With the outbreak of the international armed conflict in Ukraine, it has become more difficult for me to attend classes due to the intensity of the workload but it is very helpful that there are recordings of each class available – I can easily catch up when I have time. The tutorials at the end of each module are also great tools to systematize material and practice in applying the new knowledge to hypothetical situations.
My supervisor was actually very supportive of me applying for the programme and I think it’s a clear indication of its added value to my professional development. And today, with the developments in Ukraine, I feel more than ever the usefulness and practical applicability of the knowledge I receive at the Geneva Academy – the whole system of international law is being challenged here and now.
I would definitely recommend it but also highlight that it is a long-term commitment – not a pleasure cruise but a serious academic undertaking. Still, totally worth it.
Our podcast In and Around War(s) returns for a second season of conversations with our alumni on topical issues related to wars.
In and Around War(s) is a new podcast series of the Geneva Academy on contemporary legal issues related to wars.
In this talk, Professor Frédéric Mégret will seek to excavate an understanding of IHL as partly about protecting one’s population rather than minimizing harm to ‘other’ populations.

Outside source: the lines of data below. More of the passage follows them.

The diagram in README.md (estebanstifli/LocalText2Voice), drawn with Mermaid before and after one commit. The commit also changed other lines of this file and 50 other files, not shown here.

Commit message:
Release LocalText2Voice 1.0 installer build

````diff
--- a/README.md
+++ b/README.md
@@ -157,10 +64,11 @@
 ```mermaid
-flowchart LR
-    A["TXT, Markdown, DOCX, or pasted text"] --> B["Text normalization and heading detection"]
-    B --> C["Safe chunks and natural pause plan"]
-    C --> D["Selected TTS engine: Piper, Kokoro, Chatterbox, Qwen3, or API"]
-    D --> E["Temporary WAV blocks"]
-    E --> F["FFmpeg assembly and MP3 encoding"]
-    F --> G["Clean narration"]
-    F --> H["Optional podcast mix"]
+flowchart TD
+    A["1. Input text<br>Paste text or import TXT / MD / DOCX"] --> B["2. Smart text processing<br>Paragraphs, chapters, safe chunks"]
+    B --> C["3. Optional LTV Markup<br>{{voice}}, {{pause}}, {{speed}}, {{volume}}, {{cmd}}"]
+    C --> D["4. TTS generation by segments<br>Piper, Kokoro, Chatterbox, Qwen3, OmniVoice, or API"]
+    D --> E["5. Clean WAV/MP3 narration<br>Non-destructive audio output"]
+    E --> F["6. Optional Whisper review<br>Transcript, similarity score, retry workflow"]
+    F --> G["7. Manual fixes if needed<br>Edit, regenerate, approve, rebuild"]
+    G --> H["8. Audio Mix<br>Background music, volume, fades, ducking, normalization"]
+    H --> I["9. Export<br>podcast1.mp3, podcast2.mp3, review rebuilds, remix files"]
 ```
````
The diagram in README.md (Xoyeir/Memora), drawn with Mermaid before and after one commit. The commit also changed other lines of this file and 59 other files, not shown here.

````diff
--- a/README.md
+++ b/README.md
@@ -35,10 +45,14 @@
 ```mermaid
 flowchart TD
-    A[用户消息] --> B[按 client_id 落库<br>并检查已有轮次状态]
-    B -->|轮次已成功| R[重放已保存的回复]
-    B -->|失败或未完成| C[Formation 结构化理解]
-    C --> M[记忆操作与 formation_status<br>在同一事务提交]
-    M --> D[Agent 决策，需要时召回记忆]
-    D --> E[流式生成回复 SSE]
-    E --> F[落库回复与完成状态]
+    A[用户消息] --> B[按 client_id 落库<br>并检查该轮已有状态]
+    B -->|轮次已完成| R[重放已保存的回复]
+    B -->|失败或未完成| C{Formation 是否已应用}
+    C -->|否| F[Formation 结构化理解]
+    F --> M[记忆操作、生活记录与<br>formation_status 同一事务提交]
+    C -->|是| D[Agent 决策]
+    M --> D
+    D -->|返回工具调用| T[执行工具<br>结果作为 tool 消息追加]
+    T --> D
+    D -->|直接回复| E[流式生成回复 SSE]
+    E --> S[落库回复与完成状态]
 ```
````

In this lecture organized with the MIDS, Professor Chiara Giorgetti will discuss current efforts to create a reparation mechanism for Ukraine in order to hold Russia liable for its violations of international law.

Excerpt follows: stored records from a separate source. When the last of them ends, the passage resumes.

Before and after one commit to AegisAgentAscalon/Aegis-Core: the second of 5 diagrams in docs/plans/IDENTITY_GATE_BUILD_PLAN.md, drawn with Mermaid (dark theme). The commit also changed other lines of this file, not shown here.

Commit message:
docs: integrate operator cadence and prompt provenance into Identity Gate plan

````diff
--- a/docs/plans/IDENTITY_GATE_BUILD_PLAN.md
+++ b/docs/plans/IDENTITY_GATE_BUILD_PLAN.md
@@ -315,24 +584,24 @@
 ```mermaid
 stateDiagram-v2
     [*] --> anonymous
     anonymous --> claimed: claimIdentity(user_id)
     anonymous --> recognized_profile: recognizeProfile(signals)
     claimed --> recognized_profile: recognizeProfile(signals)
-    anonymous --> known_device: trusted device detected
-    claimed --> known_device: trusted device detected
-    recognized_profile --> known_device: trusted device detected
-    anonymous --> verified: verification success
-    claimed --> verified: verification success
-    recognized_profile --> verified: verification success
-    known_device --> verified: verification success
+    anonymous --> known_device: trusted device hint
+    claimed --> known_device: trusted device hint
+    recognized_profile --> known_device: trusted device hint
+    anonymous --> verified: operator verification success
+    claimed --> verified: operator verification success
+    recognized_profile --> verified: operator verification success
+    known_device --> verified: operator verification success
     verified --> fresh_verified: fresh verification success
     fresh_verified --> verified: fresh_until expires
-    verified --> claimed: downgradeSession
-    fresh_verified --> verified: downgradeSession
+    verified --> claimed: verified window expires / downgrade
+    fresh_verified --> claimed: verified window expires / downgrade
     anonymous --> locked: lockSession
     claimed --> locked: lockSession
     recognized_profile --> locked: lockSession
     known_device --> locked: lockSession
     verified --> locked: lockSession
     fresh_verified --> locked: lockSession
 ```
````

This online short course discusses the extent to which states may limit and/or derogate from their international human rights obligations in order to prevent and counter-terrorism and thus protect persons under their jurisdiction.
Organized by the Geneva Academy and the ICRC, the Advanced IHL seminar for academics and humanitarian policymakers aims to enhance the capacity of academics to teach and research IHL and contemporary issues arising during armed conflict, while also equipping policymakers with an in-depth understanding of ongoing legal debates and their relevance to decision-making.
This project aims at staying abreast of the various military technology trends; promoting legal and policy debate on new military technologies; and furthering the understanding of the convergent effects of different technological trends shaping the digital battlefield of the future.
This project aimed at compiling and analysing the practice and interpretation of selected international humanitarian law and human rights norms by armed non-state actors (ANSAs). It had a pragmatic double objective: first, to offer a comparative analysis of IHL and human rights norms from the perspective of ANSAs, and second, to inform strategies of humanitarian engagement with ANSAs, in particular the content of a possible ‘Model Code of Conduct’.